It’s a simple but deceptively effective exercise that will start to retrain their breathing patterns and core awareness. As a bonus, it will also set the foundation for building core strength and increase their awareness of their transverse abdominis muscles.

FURTHER ADVICE FOR TRAINING OBESE CLIENTS

  • Avoid high impact exercises
  • Avoid repetitive lateral movements
  • Ensure your facilities cater for larger individuals and that selected equipment is suitable
  • Be aware of supine position exercises that may compress the chest
  • Use exercises in which body weight is supported
  • Initially prescribe low intensity exercises and increase the duration as they progress
  • Remember obese clients are especially susceptible to injury, fatigue and dehydration
  • Be conscious of their body image and possible self-esteem issues.

It’s important to remember that the client’s training needs will change as their body composition and fitness levels improve. This, in itself, can form a series of wins along their journey, as they graduate from ‘safer’ to more challenging exercises.

Training obese clients can be some of the most rewarding work a personal trainer does. To encourage adherence to their training in the early days, ensure you are empathetic and ease them into this new aspect of their life. Helping someone positively change their life to such a degree is an achievement you will both carry proudly for your entire life.

BECOME A PERSONAL TRAINER

The Australian Institute of Fitness offers a wide variety of personal training course options. You can choose from:

Jessica Bryant

Jessica Bryant

NATIONAL COMMUNICATIONS
Jessica Bryant is the National Communications Manager at the Australian Institute of Fitness.
AIF

AIF

At the Australian Institute of Fitness (AIF), we are no stranger to the competitive and evolving nature of the fitness industry. That’s why we remain the #1 fitness educator since 1979. We continuously raise the bar by providing the best education and resources through dynamic and hybrid training methods that mould to your lifestyle. We are strong believers in evidence over fads, so you can be assured your training with AIF will solidify your career for the long-term.

Read more articles

View all articles

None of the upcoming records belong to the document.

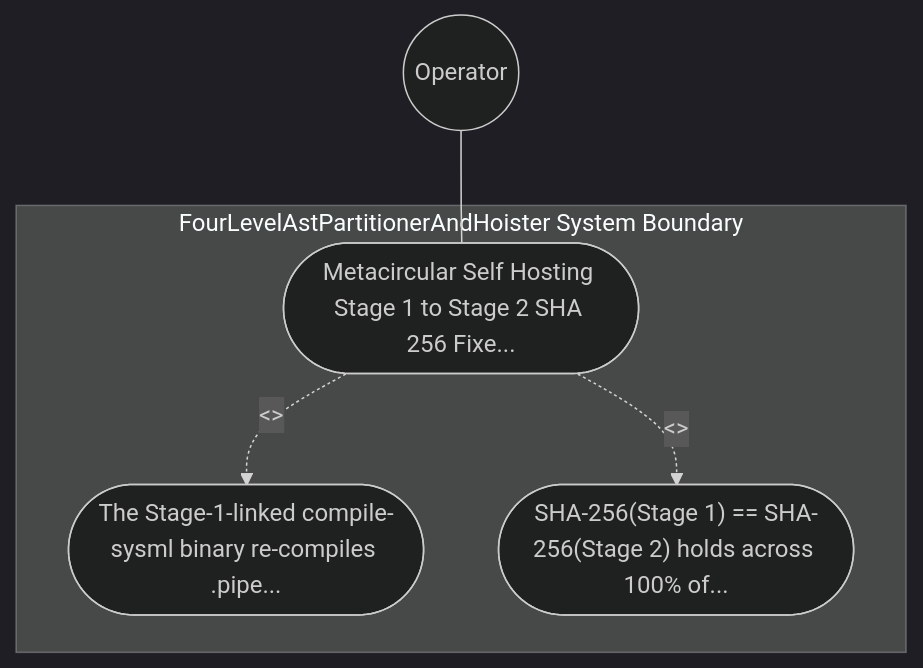
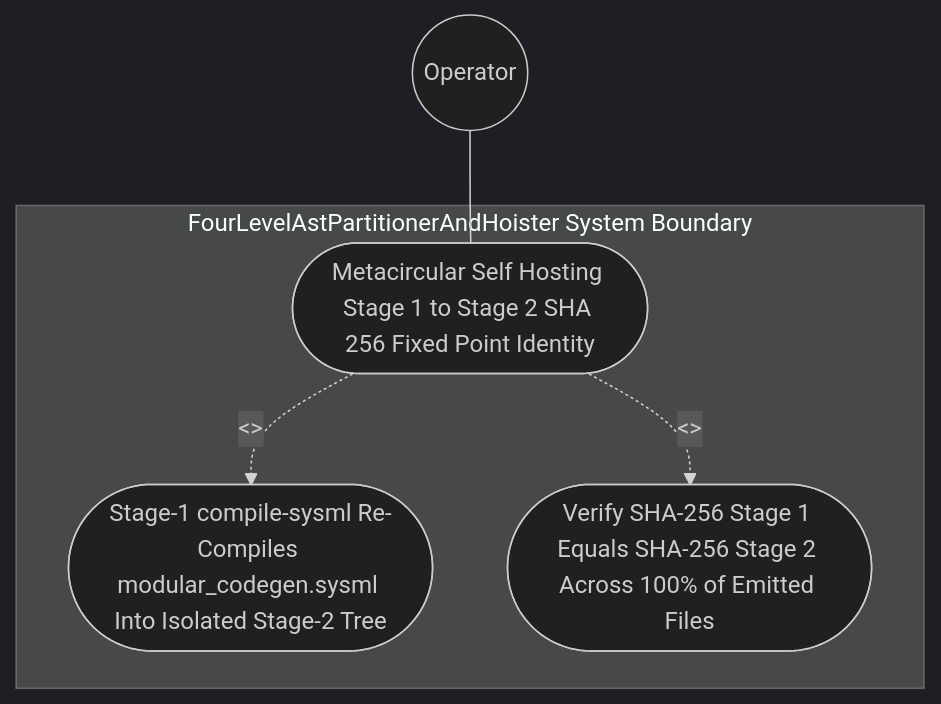
Before and after one commit to gintatkinson/DEAP01-spec-core: the diagram in .pipeline/upstream/docs/use-cases/UC-34-Metacircular_Self_Hosting_Stage_1_to_Stage_2_SHA_256_Fixed_Point_Identity.md, drawn with Mermaid (dark theme). The commit also changed other lines of this file and 225 other files, not shown here.

````diff
--- a/.pipeline/upstream/docs/use-cases/UC-34-Metacircular_Self_Hosting_Stage_1_to_Stage_2_SHA_256_Fixed_Point_Identity.md
+++ b/.pipeline/upstream/docs/use-cases/UC-34-Metacircular_Self_Hosting_Stage_1_to_Stage_2_SHA_256_Fixed_Point_Identity.md
@@ -16,11 +16,11 @@
 ```mermaid
 graph TD
     subgraph "FourLevelAstPartitionerAndHoister System Boundary"
-        UC_Main(["Metacircular Self Hosting Stage 1 to Stage 2 SHA 256 Fixe..."])
-        UC_Step01(["The Stage-1-linked compile-sysml binary re-compiles .pipe..."])
-        UC_Step02(["SHA-256(Stage 1) == SHA-256(Stage 2) holds across 100% of..."])
+        UC_Main(["Metacircular Self Hosting Stage 1 to Stage 2 SHA 256 Fixed Point Identity"])
+        UC_Step01(["Stage-1 compile-sysml Re-Compiles modular_codegen.sysml Into Isolated Stage-2 Tree"])
+        UC_Step02(["Verify SHA-256 Stage 1 Equals SHA-256 Stage 2 Across 100% of Emitted Files"])
     end
     Operator(("Operator")) --- UC_Main
     UC_Main -. "<<include>>" .-> UC_Step01
     UC_Main -. "<<include>>" .-> UC_Step02
 ```
````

Gain your career advantage with the most recognised health and fitness education in the industry.

Speak with our friendly Careers Team on
1300 669 669 or enquire now online.

Enquire Now